Let’s look at certain common myths that exist about breast cancer, and the actual facts.

Myth 1.

Breast cancer is hereditary:

Many people believe that a woman who has a family history of breast cancer is more likely to get this disease in future. But the fact is that only about 5% to 10% of breast cancers are considered hereditary, which means they are caused by abnormal genes passed from parent to child. Lifestyle and environmental factors can have an impact on breast cancer risk.

Myth 2.

All lumps are cancerous:

A lump is not always cancerous, in fact only a small percentage of breast lumps turn out to be cancer. But if you find a lump in your breast don’t ignore it, instead visit a physician for a clinical breast exam. It’s always good to be concerned in such matters; with the help of breast imaging studies your physician can figure out whether the lump is dangerous or not.

Myth 3.

Bras can be a reason for breast cancer:

According to healthline, a 2014 study showed no significant difference in risk of breast cancer between women wearing and not wearing bras with underwire. The connection between bras and breast cancer isn’t supported by any reputable, peer-reviewed epidemiological journal.

Myth 4.

Antiperspirants and deodorants cause breast cancer:

The U.S. Food and Drug Administration doesn’t have any proof that ingredients in underarm deodorants and antiperspirants cause cancer. Moreover, there is no significant evidence to support the claim that antiperspirants cause breast cancer, either due to toxin buildup or aluminum exposure, because according to the National Cancer Institute, no scientific research has shown that use of deodorants or antiperspirants results in breast cancer.

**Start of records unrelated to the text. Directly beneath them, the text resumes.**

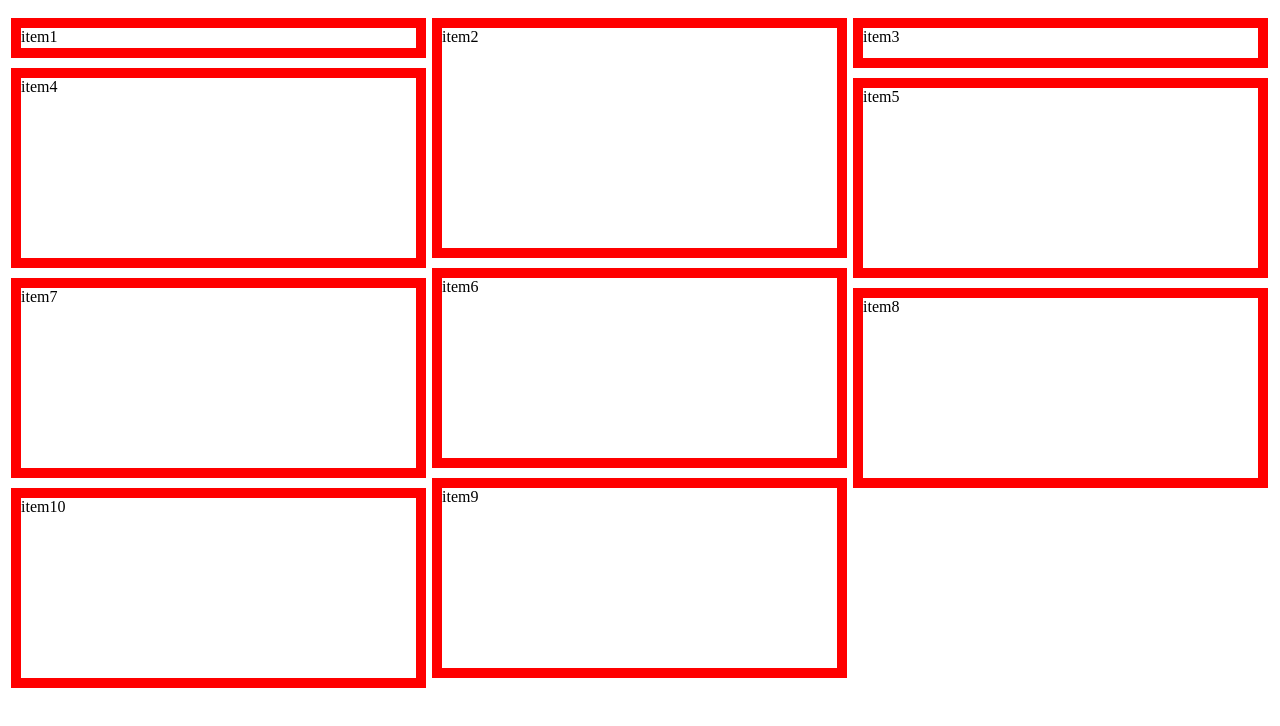
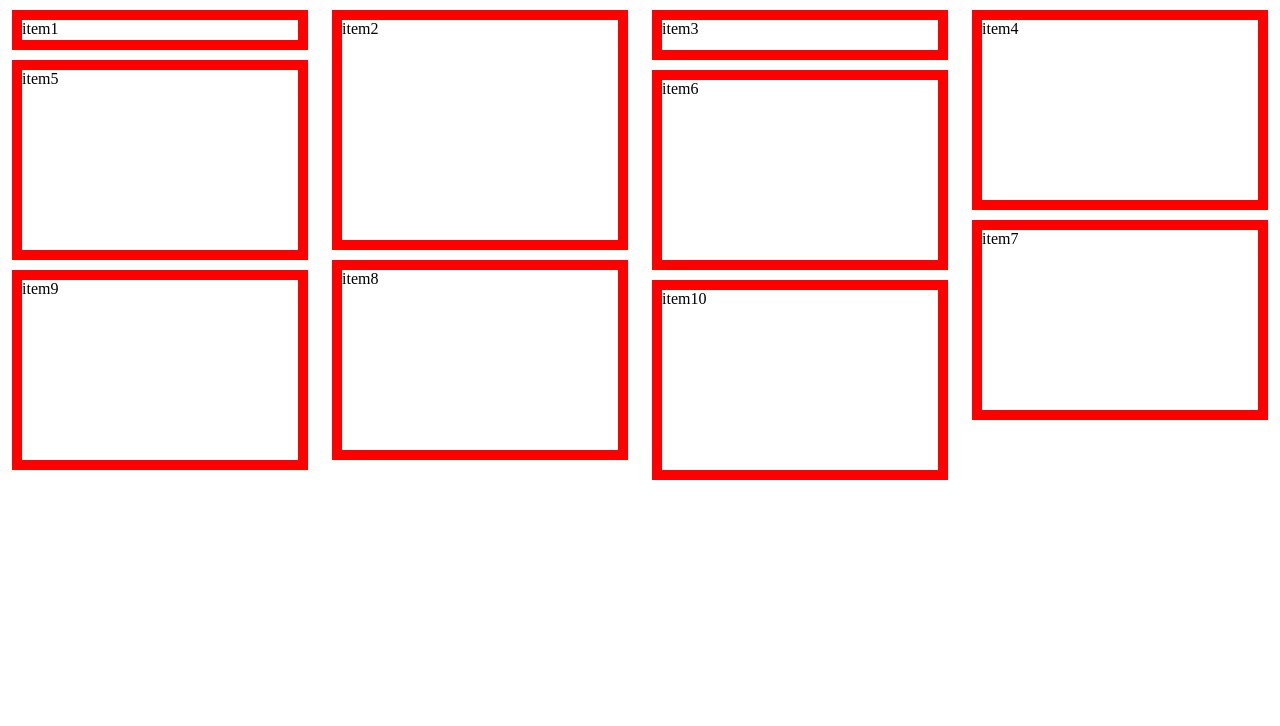
Before and after one commit to loshafee/waterfall, a website: page demos/waterfall.html in a window 1280 px wide. Shown: the top 726 px of the page. Drawn offline with Linux system fonts and the light colour scheme.

Commit message:
update waterfall.js

```diff
--- a/demos/waterfall.html
+++ b/demos/waterfall.html
@@ -6,14 +6,16 @@
     <meta http-equiv="X-UA-Compatible" content="ie=edge">
     <title>Document</title>
     <style>
+        * {
+            margin: 0 auto;
+        }
         #box {
-            height: 2000px;
         }
         #box > div {
             height: 200px;
             width: 100px;
             border: 10px solid red;
-            margin: 10px 3px;
+            margin: 10px 12px 10px 12px;
         }
         #box > div:nth-child(1) {
             height: 40px
@@ -43,7 +45,7 @@
     <script>
         waterfall({
             container: '#box',
-            cols: 3
+            cols: 4
         })
     </script>
 </body>
--- a/lib/waterfall.js
+++ b/lib/waterfall.js
@@ -21,6 +21,7 @@
       children[i].style.left = index * (perColumnWidth + 2 * gutterWidth) + 'px'
       totalArray[index] += children[i].offsetHeight + gutterHeight
     }
+    container.style.height = Math.max.apply(null, totalArray) + 'px'
   }
 
   /** 模块化封装 */
```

Myth 5.

Only women get breast cancer:

Breast cancer occurs almost entirely in women, but men too can also get breast cancer. Even though breast cancer in women is approximately 100 times more common than in men, according to healthline, the American Cancer Society estimates that about 2,550 new cases of invasive breast cancer in men will be diagnosed in 2018. Men should also check themselves periodically by doing a breast self-exam while in the shower and report any changes to their physicians.

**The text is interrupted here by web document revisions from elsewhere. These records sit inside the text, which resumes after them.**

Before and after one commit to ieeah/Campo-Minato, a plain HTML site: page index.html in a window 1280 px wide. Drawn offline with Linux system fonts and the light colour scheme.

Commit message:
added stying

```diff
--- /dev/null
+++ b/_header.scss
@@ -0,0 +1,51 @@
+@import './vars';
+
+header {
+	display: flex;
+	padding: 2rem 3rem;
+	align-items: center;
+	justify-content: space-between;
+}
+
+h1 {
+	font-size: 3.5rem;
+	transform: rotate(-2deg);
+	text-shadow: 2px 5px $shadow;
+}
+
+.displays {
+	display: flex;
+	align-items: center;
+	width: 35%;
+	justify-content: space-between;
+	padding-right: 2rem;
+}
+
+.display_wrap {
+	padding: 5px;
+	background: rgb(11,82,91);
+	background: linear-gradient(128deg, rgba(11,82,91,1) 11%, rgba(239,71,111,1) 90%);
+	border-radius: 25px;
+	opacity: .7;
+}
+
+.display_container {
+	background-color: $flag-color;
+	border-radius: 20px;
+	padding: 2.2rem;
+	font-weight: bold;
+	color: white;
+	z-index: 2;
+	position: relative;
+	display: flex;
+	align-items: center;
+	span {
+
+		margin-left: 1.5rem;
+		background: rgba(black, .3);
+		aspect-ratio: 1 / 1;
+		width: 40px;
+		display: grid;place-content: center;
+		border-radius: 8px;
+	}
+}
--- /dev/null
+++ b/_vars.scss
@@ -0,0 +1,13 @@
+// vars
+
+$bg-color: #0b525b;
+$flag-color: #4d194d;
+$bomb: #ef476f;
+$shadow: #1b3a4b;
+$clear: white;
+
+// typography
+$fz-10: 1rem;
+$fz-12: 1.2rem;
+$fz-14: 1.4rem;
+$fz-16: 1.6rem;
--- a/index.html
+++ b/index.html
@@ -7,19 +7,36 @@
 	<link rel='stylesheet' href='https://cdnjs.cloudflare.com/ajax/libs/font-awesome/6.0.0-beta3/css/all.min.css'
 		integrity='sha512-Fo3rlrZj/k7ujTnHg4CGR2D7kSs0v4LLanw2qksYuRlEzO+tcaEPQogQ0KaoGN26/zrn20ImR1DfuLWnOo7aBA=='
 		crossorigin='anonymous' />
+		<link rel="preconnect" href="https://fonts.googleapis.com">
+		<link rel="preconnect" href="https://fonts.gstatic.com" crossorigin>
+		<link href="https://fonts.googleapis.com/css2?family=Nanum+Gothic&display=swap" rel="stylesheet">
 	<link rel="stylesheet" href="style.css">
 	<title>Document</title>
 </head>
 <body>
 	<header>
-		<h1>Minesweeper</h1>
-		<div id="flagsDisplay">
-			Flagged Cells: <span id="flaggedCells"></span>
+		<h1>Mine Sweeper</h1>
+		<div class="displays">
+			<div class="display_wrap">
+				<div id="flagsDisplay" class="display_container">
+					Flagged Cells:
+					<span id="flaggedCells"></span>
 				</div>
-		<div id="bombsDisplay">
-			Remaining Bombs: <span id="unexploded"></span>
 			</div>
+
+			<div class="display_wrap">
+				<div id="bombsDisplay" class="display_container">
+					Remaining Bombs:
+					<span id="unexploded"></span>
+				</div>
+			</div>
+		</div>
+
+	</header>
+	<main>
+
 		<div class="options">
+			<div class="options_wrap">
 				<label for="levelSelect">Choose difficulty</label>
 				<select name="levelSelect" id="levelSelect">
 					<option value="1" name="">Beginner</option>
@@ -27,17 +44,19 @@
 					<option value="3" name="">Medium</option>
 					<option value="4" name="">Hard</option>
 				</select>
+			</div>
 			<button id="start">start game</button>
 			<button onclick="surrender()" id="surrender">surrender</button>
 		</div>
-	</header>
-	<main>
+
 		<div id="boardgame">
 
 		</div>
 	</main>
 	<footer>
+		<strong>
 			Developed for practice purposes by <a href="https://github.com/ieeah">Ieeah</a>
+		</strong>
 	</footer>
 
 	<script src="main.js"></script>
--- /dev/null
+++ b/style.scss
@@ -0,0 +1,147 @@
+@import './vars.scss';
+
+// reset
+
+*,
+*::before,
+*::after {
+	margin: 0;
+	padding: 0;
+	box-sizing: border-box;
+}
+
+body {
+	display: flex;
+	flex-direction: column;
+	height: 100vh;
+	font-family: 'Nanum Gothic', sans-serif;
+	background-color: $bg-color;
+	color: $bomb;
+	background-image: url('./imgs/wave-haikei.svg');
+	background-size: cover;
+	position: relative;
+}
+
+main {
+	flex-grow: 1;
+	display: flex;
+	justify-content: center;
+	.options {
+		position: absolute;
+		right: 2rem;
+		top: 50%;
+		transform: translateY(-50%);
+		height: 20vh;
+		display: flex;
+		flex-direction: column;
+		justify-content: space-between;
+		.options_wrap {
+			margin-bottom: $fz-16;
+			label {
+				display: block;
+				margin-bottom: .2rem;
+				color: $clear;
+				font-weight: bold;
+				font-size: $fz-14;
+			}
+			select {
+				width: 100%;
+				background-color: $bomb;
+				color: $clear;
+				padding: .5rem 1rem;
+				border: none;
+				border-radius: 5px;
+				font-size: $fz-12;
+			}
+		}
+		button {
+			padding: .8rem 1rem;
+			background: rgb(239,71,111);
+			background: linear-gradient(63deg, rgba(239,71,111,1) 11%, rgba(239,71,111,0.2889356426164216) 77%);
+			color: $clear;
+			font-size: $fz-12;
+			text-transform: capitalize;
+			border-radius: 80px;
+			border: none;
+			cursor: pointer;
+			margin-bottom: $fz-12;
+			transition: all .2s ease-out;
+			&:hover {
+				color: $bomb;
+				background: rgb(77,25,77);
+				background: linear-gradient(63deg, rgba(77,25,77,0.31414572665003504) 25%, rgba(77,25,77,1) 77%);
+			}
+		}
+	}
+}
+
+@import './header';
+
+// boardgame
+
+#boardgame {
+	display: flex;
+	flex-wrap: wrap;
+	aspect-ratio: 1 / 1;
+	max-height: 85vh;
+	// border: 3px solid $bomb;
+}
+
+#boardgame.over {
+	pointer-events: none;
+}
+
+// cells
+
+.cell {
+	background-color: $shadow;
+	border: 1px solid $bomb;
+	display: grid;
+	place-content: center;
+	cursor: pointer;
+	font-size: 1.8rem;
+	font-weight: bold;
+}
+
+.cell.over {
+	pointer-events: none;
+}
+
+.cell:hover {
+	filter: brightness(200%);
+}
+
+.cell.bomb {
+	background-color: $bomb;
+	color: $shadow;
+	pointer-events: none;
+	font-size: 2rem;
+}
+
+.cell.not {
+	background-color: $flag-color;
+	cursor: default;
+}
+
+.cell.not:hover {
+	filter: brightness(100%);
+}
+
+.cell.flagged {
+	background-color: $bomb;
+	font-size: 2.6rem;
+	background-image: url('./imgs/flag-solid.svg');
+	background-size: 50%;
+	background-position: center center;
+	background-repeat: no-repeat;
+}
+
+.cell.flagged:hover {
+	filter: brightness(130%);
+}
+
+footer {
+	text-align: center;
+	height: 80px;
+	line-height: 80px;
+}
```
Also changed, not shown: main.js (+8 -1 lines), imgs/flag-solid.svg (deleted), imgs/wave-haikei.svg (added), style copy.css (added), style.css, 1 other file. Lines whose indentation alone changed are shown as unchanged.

Early detection of breast cancer is important to avoid further complications. According to the National Breast Cancer Foundation, “when breast cancer is detected early and is in the localized stage, the 5-year relative survival rate is 98%. Early detection includes doing monthly breast self-exams and scheduling regular clinical breast exams and mammograms.”